Vente: 545 / Evening Sale 08 décembre 2023 à Munich Lot 71

 

71
Andy Warhol
Friedrich II, 1986.
Silkscreen in colors. Synthetic polymer on canvas
Estimation:
€ 500,000 / $ 525,000
Résultat:
€ 889,000 / $ 933,450

( frais d'adjudication compris)
Friedrich II. 1986.
Silkscreen in colors. Synthetic polymer on canvas.
Signed and dated on the reverse. 214 x 183 cm (84.2 x 72 in).

• Unique work on canvas in an unusual format.
• Another copy of this large-size color silkscreen on canvas is in the Museum Würth, Künzelsau.
• Created a year before the artist's unexpected death.
• Iconic motif: from an icon of German painting he created an icon of pop art in a mega format
.

PROVENANCE: Galerie Michael Haas
Galerie Hans Mayer, Düsseldorf
Onnasch Collection(1987)
Private collection Southern Germany.

EXHIBITION: Neues Museum Weserburg, Bremen (permanent loan) with a label on the reverse.
Originale echt falsch, Neues Museum Weserburg July 25 - October 24, 1999, color illu. p. 160
Celebrities. Andy Warhol und die Stars. Sammlung Marx und Leihgaben. Hamburger Bahnhof. October 3, 2008 - January 11, 2009, p. 47.

"You see, to pretend something's real, I'd have to fake it. Then people would
think I'm doing it real."
Andy Warhol, in: Martin Schwander (ed.), Andy Warhol Paintings 1960-1986, p. 31

Germany was of particular importance to Andy Warhol in many regards: In 1967, Rudolf Zwirner organized the artist's first solo exhibition in Germany at his Cologne gallery, familiarizing the country with Pop Art and promoting the young art movement that was so closely linked to an American imagery to important private collections. It would be an exaggeration to claim that the recognition Warhol received through this very exhibition paved the way for his transatlantic triumph. In fact, people in Germany in the 1960s were able to perceive the radical artistic meaning of the appropriation of American advertising and media images different and earlier, because they had not been confronted with these images on a daily basis from their childhood on.

"Frederick II" (1986) is an exceptionally large portrait on canvas, it is closely related to the artist's oeuvre and occupies a key position among Warhol's iconic images of famous people. Certainly, there are works that German collectors commissioned Warhol in New York to make for them, however, when it comes to portraying historical figures, Warhol chose the figure himself. Accordingly, there are just a few motifs that compare with "Frederick II". The head of “Goethe”, which Warhol extracted from Johann Heinrich Wilhelm Tischbein’s painting “Goethe in der Römischen Campagna” (1787) is a suitable example. He wasn't interested in the historical context, but puts his Goethe on an equal footing with film stars, queens, pop idols and criminals. Warhol painted the myth that would forever obstruct the view of assumed facts.
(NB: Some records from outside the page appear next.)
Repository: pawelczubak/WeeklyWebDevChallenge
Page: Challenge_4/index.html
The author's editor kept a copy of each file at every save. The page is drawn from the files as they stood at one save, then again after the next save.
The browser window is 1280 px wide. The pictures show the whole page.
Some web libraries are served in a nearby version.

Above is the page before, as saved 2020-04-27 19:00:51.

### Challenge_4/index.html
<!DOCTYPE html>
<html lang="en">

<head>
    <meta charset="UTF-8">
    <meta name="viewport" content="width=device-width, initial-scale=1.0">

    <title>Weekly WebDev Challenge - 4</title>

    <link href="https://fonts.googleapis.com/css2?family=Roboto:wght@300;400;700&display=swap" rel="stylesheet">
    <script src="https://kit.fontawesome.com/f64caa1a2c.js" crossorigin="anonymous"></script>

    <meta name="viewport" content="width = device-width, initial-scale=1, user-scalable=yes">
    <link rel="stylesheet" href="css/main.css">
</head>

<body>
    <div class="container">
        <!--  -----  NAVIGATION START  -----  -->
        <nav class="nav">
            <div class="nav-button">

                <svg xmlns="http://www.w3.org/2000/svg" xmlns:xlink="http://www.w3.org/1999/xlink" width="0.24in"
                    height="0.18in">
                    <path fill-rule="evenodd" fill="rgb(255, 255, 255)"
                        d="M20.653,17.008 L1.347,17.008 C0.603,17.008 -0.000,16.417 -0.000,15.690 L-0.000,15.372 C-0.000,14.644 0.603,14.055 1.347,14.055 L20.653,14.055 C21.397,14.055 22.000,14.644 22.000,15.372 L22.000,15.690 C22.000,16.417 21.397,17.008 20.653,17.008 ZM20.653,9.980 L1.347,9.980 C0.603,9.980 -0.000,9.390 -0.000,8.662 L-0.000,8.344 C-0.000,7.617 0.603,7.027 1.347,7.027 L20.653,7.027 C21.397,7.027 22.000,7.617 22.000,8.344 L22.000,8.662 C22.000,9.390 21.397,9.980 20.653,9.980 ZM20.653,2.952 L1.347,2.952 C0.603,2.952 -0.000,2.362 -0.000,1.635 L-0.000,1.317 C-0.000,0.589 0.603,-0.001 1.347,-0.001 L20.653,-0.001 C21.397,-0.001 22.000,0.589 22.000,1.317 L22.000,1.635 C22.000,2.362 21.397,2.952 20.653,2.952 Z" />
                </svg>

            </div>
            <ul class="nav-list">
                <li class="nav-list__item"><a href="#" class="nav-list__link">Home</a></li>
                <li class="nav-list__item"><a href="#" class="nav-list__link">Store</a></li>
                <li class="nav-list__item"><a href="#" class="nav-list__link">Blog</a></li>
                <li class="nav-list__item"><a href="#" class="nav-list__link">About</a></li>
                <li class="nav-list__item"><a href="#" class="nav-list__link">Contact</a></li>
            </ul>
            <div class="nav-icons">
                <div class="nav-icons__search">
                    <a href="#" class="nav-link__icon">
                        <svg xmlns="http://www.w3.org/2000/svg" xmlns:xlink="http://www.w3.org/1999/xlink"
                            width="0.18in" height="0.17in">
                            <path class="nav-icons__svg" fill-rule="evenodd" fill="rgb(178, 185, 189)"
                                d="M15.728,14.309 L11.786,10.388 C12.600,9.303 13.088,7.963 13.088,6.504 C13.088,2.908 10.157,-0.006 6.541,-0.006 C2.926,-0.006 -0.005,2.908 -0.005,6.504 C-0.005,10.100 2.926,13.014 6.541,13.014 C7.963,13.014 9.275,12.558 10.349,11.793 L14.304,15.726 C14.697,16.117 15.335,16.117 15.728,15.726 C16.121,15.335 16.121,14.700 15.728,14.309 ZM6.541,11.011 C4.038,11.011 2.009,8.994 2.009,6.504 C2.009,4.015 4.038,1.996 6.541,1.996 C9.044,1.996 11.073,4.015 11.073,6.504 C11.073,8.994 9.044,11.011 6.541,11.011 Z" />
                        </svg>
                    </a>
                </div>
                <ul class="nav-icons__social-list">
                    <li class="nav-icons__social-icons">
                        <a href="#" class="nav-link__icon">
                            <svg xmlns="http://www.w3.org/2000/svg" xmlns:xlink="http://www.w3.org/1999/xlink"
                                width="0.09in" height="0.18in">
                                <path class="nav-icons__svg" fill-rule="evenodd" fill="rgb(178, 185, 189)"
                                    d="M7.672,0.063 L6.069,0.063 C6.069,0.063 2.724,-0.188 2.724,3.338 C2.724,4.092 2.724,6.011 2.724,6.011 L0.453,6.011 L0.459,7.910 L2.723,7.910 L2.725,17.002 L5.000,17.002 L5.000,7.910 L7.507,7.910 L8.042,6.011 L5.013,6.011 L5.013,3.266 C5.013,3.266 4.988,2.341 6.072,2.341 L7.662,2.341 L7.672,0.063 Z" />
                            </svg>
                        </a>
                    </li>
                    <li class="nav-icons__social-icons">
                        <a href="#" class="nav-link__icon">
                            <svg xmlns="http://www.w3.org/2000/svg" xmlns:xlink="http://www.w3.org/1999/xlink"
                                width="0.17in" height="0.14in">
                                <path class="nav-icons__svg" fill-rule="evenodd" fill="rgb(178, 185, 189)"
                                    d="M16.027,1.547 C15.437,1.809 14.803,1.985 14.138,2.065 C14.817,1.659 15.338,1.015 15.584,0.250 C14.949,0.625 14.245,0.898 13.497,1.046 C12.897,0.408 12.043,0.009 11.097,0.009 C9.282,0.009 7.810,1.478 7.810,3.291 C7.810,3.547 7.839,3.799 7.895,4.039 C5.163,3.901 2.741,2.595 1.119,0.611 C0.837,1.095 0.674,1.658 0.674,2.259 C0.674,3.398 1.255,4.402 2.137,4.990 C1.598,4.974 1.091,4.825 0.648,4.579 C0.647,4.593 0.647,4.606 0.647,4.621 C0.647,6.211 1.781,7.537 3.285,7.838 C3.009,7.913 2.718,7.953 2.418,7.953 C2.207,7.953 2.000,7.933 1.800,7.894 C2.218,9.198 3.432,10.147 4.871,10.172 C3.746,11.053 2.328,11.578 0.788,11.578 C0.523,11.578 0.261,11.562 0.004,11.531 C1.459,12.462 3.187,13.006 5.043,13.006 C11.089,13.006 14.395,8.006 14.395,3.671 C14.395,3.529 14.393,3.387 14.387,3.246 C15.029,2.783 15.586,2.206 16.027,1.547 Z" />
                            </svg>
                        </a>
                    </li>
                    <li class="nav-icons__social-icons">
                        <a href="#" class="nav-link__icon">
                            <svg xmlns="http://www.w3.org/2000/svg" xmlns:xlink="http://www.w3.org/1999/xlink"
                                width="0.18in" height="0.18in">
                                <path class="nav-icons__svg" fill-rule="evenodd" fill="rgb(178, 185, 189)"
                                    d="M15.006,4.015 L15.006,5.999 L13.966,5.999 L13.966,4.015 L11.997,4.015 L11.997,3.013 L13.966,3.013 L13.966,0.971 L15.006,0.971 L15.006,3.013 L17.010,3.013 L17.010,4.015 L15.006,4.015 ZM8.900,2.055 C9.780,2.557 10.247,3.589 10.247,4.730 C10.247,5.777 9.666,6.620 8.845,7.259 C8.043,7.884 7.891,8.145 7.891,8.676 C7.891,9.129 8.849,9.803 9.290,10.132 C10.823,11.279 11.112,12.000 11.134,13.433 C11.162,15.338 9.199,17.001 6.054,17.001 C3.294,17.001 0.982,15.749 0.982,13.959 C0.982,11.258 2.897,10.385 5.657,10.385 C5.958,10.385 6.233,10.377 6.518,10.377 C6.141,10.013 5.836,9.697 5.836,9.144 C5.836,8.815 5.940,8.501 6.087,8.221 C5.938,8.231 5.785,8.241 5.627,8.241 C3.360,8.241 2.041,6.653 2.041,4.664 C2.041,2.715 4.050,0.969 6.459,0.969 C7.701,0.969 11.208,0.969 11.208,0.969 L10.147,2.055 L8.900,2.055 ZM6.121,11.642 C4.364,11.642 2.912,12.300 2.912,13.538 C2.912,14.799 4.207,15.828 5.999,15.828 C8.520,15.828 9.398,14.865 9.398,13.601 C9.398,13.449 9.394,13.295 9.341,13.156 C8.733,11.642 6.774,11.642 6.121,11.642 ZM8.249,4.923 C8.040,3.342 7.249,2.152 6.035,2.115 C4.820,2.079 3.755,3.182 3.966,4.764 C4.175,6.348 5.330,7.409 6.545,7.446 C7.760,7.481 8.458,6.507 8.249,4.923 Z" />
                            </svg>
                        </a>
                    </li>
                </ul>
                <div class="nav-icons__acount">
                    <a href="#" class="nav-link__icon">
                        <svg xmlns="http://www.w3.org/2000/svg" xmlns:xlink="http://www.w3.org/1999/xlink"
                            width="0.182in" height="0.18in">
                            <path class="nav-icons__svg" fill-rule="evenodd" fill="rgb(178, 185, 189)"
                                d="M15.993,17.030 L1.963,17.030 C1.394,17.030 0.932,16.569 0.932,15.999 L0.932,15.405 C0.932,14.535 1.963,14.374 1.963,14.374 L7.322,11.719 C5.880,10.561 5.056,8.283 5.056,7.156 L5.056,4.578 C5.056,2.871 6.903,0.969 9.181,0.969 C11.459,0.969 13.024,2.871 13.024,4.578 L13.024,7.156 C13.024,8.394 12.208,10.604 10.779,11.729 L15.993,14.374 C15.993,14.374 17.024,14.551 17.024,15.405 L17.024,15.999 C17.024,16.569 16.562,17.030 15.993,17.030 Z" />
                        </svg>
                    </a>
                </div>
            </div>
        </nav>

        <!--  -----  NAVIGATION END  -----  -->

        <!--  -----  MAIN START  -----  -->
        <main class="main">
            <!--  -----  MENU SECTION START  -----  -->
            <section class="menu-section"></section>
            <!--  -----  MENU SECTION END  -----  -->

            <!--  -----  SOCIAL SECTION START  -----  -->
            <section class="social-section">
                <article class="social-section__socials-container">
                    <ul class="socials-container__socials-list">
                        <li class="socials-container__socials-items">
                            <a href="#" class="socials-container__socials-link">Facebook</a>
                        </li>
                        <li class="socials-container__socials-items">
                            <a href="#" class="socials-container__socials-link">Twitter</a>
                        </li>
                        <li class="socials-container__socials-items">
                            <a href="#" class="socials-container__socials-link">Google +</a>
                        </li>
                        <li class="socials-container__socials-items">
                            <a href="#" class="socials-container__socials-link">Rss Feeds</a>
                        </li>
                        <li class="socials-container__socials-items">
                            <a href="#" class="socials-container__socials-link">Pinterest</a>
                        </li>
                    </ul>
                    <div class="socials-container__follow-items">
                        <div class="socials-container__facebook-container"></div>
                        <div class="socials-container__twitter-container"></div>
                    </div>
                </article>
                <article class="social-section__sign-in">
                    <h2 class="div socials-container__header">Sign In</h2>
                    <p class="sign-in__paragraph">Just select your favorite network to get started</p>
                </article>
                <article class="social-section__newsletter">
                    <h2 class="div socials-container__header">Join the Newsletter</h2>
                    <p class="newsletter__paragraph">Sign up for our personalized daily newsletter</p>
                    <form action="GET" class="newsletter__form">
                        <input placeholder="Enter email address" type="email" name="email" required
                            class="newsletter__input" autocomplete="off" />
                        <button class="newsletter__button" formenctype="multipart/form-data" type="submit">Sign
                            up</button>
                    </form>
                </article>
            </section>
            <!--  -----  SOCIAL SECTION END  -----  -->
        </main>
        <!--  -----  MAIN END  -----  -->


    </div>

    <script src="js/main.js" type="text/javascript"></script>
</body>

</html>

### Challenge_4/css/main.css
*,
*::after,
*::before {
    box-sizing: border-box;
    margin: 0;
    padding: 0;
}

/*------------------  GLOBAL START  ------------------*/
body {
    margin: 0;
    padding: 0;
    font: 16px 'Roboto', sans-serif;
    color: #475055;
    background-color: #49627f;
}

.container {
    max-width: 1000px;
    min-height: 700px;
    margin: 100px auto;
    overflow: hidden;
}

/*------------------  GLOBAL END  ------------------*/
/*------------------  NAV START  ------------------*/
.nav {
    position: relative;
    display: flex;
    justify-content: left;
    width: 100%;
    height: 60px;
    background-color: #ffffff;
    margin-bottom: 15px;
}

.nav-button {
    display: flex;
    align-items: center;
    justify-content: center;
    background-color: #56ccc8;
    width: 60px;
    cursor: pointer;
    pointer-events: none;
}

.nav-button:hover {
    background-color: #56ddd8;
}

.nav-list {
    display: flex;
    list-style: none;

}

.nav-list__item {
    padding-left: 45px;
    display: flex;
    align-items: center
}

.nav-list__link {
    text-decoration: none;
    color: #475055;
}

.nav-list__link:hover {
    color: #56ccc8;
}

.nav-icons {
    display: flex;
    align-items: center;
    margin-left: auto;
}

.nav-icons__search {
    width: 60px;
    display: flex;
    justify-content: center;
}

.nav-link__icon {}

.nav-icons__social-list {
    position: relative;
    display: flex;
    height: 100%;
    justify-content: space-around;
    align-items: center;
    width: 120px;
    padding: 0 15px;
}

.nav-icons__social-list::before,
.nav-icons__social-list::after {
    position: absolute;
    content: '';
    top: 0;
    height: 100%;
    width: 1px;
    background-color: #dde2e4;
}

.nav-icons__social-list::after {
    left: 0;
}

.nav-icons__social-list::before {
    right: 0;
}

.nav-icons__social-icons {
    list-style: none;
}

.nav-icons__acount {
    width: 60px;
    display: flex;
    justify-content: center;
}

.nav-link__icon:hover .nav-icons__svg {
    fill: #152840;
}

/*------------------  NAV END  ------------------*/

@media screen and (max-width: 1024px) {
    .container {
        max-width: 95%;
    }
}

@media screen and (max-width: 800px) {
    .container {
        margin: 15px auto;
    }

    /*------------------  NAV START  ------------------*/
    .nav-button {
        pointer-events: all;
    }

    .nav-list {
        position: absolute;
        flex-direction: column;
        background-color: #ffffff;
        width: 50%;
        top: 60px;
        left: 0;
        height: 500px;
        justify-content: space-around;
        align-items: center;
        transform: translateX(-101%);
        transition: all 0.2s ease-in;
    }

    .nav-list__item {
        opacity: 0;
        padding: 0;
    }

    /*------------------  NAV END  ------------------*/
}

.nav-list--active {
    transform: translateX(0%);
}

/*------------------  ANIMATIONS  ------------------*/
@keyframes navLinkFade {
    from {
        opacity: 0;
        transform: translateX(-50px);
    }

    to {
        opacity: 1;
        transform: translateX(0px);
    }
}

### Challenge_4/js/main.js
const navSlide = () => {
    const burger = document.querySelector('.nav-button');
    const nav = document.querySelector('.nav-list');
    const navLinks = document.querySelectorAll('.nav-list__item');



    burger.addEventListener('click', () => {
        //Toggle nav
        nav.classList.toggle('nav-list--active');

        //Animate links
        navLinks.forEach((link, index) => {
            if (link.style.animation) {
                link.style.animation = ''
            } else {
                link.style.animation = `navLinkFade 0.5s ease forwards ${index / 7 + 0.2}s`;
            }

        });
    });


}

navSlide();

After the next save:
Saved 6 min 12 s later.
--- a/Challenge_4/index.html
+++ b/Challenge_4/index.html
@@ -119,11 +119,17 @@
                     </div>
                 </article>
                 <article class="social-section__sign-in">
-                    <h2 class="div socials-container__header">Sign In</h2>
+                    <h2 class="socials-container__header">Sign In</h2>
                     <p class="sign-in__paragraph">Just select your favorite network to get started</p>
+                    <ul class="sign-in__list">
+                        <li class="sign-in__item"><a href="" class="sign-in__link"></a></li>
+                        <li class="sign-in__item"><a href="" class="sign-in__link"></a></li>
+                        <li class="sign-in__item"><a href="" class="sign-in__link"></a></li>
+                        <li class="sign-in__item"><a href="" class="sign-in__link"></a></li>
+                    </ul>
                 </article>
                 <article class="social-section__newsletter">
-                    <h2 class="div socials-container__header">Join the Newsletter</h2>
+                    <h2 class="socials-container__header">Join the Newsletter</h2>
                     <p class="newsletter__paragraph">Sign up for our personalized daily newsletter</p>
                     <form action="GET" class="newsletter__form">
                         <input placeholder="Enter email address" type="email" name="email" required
Warhol found the image of Frederick the Great in a painting by Anton Graff. The template itself already is a copy and is now kept at Sanssouci Palace. The portrait of the Prussian king is one of the most famous depictions of him and yet no one knows for sure whether Frederick II actually looked like that. He didn't like to pose as model, and even then it was clear that pictures fulfilled purposes. They do not aim to depict reality as close and authentic as possible. Images create myths that then become reality. Warhol was occupied with this idea throughout his life.

What fascinated Warhol about the figure of Frederick II in 1986? The 200th anniversary of his death night have been the reason, but this alone is certainly not reason enough. The ruler is considered a modern spirit of the Enlightenment of the mid-18th century. It was not just the violence that he himself had to endure from his father that led to the abolition of torture as one of his first reforms. Warhol was aware of how progressive and radical this step was at the time, and 200 years later he still decried brutal and inhumane punishments in the USA in the series "Electric Chair" (1964). Frederick II is also said to have lived out his homosexuality more or less openly, just like his brother Henry of Prussia. The meaning of sexuality in the 18th century and the associated social prohibitions and conventions cannot be transferred to the 20th century and yet, the Prussian king unintentionally became an icon of the self-confident expression of one's own sexuality. "Let every man seek heaven in his own fashion", was the most famous quote by the Old Fritz that is still used today when it comes to demanding more tolerance. [SN]



71
Andy Warhol
Friedrich II, 1986.
Silkscreen in colors. Synthetic polymer on canvas
Estimation:
€ 500,000 / $ 525,000
Résultat:
€ 889,000 / $ 933,450

( frais d'adjudication compris)